Hundreds of academics in Taiwan published an open letter on Wednesday urging voters to vote “no” in an upcoming referendum that proposes to reverse a policy of phasing out nuclear power.
Alongside local elections on Nov. 24, Taiwan will simultaneously hold 10 referendums, including one about nuclear power.
The referendum proposed to abolish a clause of the Electricity Act that was added in 2017, which stipulated that Taiwan’s nuclear power plants would be shut down by 2025.
Initiators of the referendum argue that nuclear power is safe and clean.
The letter, endorsed by 559 academics including Nobel Chemistry Prize laureate Lee Yuan-Tseh, urged the public to vote to keep the clause.
The letter stressed the dangers posed by Taiwan’s nuclear plants and unresolved radioactive waste problems.
Taiwan’s nuclear waste has piled up at three ageing power plants and at a 36-year-old interim storage facility on Orchid Island, an offshore islet in eastern Taiwan.

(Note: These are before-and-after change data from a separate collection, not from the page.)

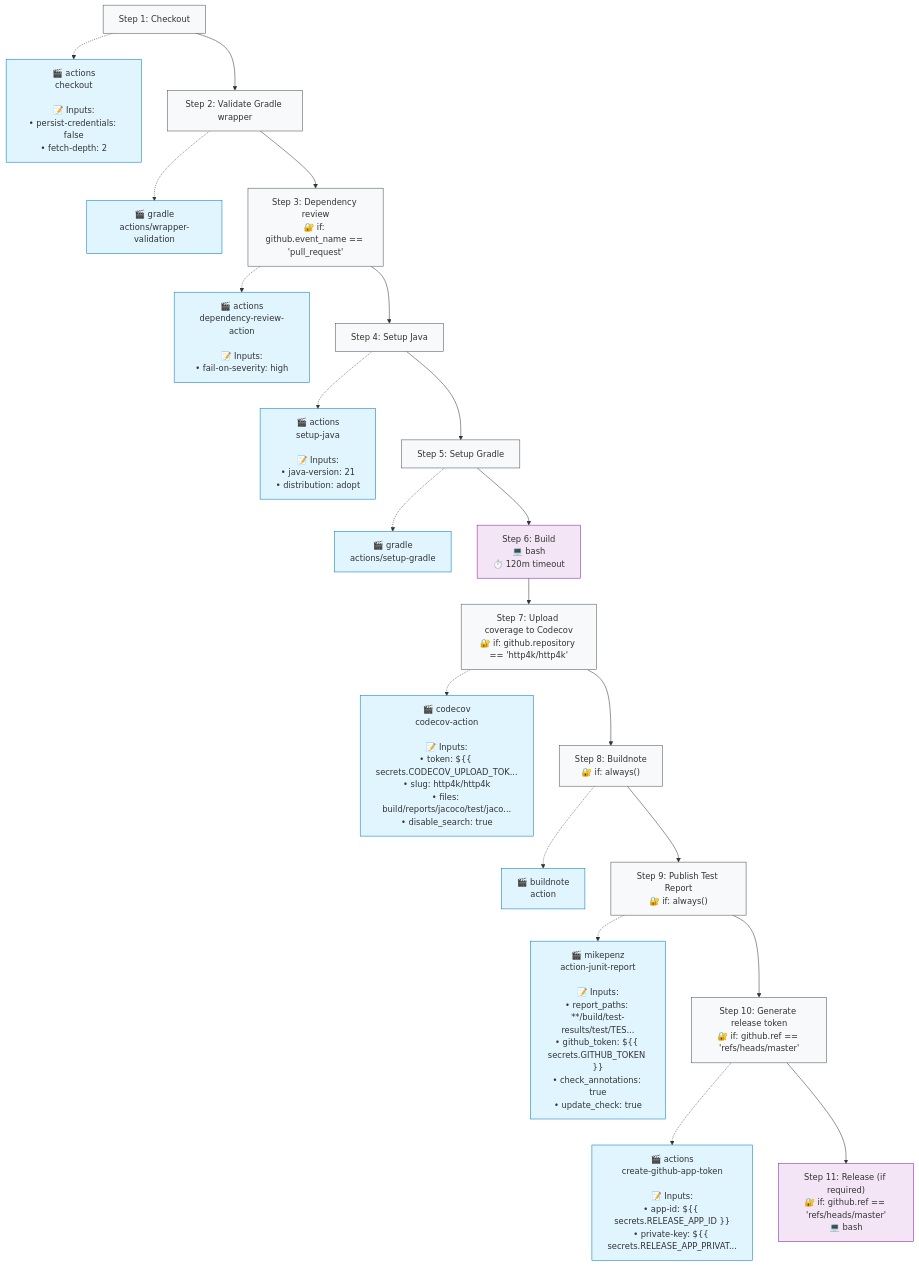
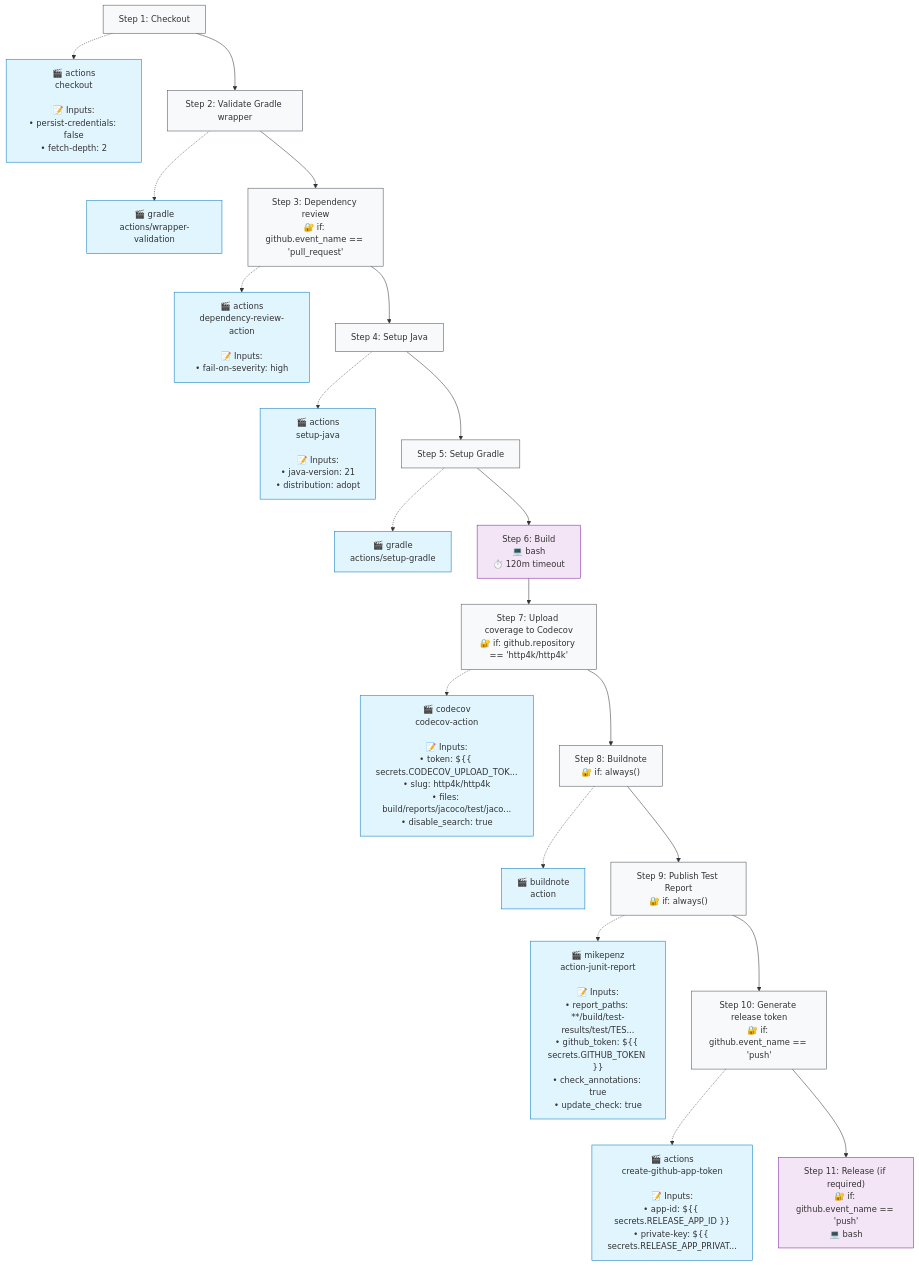
Before and after one commit to http4k/http4k: the second of 2 diagrams in .github/typeflows/build-http4k/README.md, drawn with Mermaid. The commit also changed other lines of this file and 3 other files, not shown here.

````diff
--- a/.github/typeflows/build-http4k/README.md
+++ b/.github/typeflows/build-http4k/README.md
@@ -24,63 +24,63 @@
 ```mermaid
 %%{init: {"flowchart": {"curve": "basis"}}}%%
 flowchart TD
     step1["Step 1: Checkout"]
     style step1 fill:#f8f9fa,stroke:#495057
     action1["🎬 actions<br/>checkout<br/><br/>📝 Inputs:<br/>• persist-credentials: false<br/>• fetch-depth: 2"]
     style action1 fill:#e1f5fe,stroke:#0277bd
     step1 -.-> action1
     step2["Step 2: Validate Gradle wrapper"]
     style step2 fill:#f8f9fa,stroke:#495057
     action2["🎬 gradle<br/>actions/wrapper-validation"]
     style action2 fill:#e1f5fe,stroke:#0277bd
     step2 -.-> action2
     step1 --> step2
     step3["Step 3: Dependency review<br/>🔐 if: github.event_name == 'pull_request'"]
     style step3 fill:#f8f9fa,stroke:#495057
     action3["🎬 actions<br/>dependency-review-action<br/><br/>📝 Inputs:<br/>• fail-on-severity: high"]
     style action3 fill:#e1f5fe,stroke:#0277bd
     step3 -.-> action3
     step2 --> step3
     step4["Step 4: Setup Java"]
     style step4 fill:#f8f9fa,stroke:#495057
     action4["🎬 actions<br/>setup-java<br/><br/>📝 Inputs:<br/>• java-version: 21<br/>• distribution: adopt"]
     style action4 fill:#e1f5fe,stroke:#0277bd
     step4 -.-> action4
     step3 --> step4
     step5["Step 5: Setup Gradle"]
     style step5 fill:#f8f9fa,stroke:#495057
     action5["🎬 gradle<br/>actions/setup-gradle"]
     style action5 fill:#e1f5fe,stroke:#0277bd
     step5 -.-> action5
     step4 --> step5
     step6["Step 6: Build<br/>💻 bash<br/>⏱️ 120m timeout"]
     style step6 fill:#f3e5f5,stroke:#7b1fa2
     step5 --> step6
     step7["Step 7: Upload coverage to Codecov<br/>🔐 if: github.repository == 'http4k/http4k'"]
     style step7 fill:#f8f9fa,stroke:#495057
     action7["🎬 codecov<br/>codecov-action<br/><br/>📝 Inputs:<br/>• token: ${{ secrets.CODECOV_UPLOAD_TOK...<br/>• slug: http4k/http4k<br/>• files: build/reports/jacoco/test/jaco...<br/>• disable_search: true"]
     style action7 fill:#e1f5fe,stroke:#0277bd
     step7 -.-> action7
     step6 --> step7
     step8["Step 8: Buildnote<br/>🔐 if: always()"]
     style step8 fill:#f8f9fa,stroke:#495057
     action8["🎬 buildnote<br/>action"]
     style action8 fill:#e1f5fe,stroke:#0277bd
     step8 -.-> action8
     step7 --> step8
     step9["Step 9: Publish Test Report<br/>🔐 if: always()"]
     style step9 fill:#f8f9fa,stroke:#495057
     action9["🎬 mikepenz<br/>action-junit-report<br/><br/>📝 Inputs:<br/>• report_paths: **/build/test-results/test/TES...<br/>• github_token: ${{ secrets.GITHUB_TOKEN }}<br/>• check_annotations: true<br/>• update_check: true"]
     style action9 fill:#e1f5fe,stroke:#0277bd
     step9 -.-> action9
     step8 --> step9
-    step10["Step 10: Generate release token<br/>🔐 if: github.ref == 'refs/heads/master'"]
+    step10["Step 10: Generate release token<br/>🔐 if: github.event_name == 'push'"]
     style step10 fill:#f8f9fa,stroke:#495057
     action10["🎬 actions<br/>create-github-app-token<br/><br/>📝 Inputs:<br/>• app-id: ${{ secrets.RELEASE_APP_ID }}<br/>• private-key: ${{ secrets.RELEASE_APP_PRIVAT..."]
     style action10 fill:#e1f5fe,stroke:#0277bd
     step10 -.-> action10
     step9 --> step10
-    step11["Step 11: Release (if required)<br/>🔐 if: github.ref == 'refs/heads/master'<br/>💻 bash"]
+    step11["Step 11: Release (if required)<br/>🔐 if: github.event_name == 'push'<br/>💻 bash"]
     style step11 fill:#f3e5f5,stroke:#7b1fa2
     step10 --> step11
 ```
````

Chen Wen-shan, a geoscientist at National Taiwan University, told a news conference that recent surveys revealed that the earthquake-prone island’s nuclear power plants sit very close to active faults.
“Regarding nuclear safety issues, you can’t bargain,’’ Chen said, adding that the threats posed by tsunamis to nuclear power plants were not seriously studied until Japan’s Fukushima nuclear disaster in 2011.
Taiwan President Tsai Ing-wen, since her inauguration in May 2016, has called for 20 per cent of the island’s power to come from renewable sources by 2025 as part of an effort to phase out nuclear power.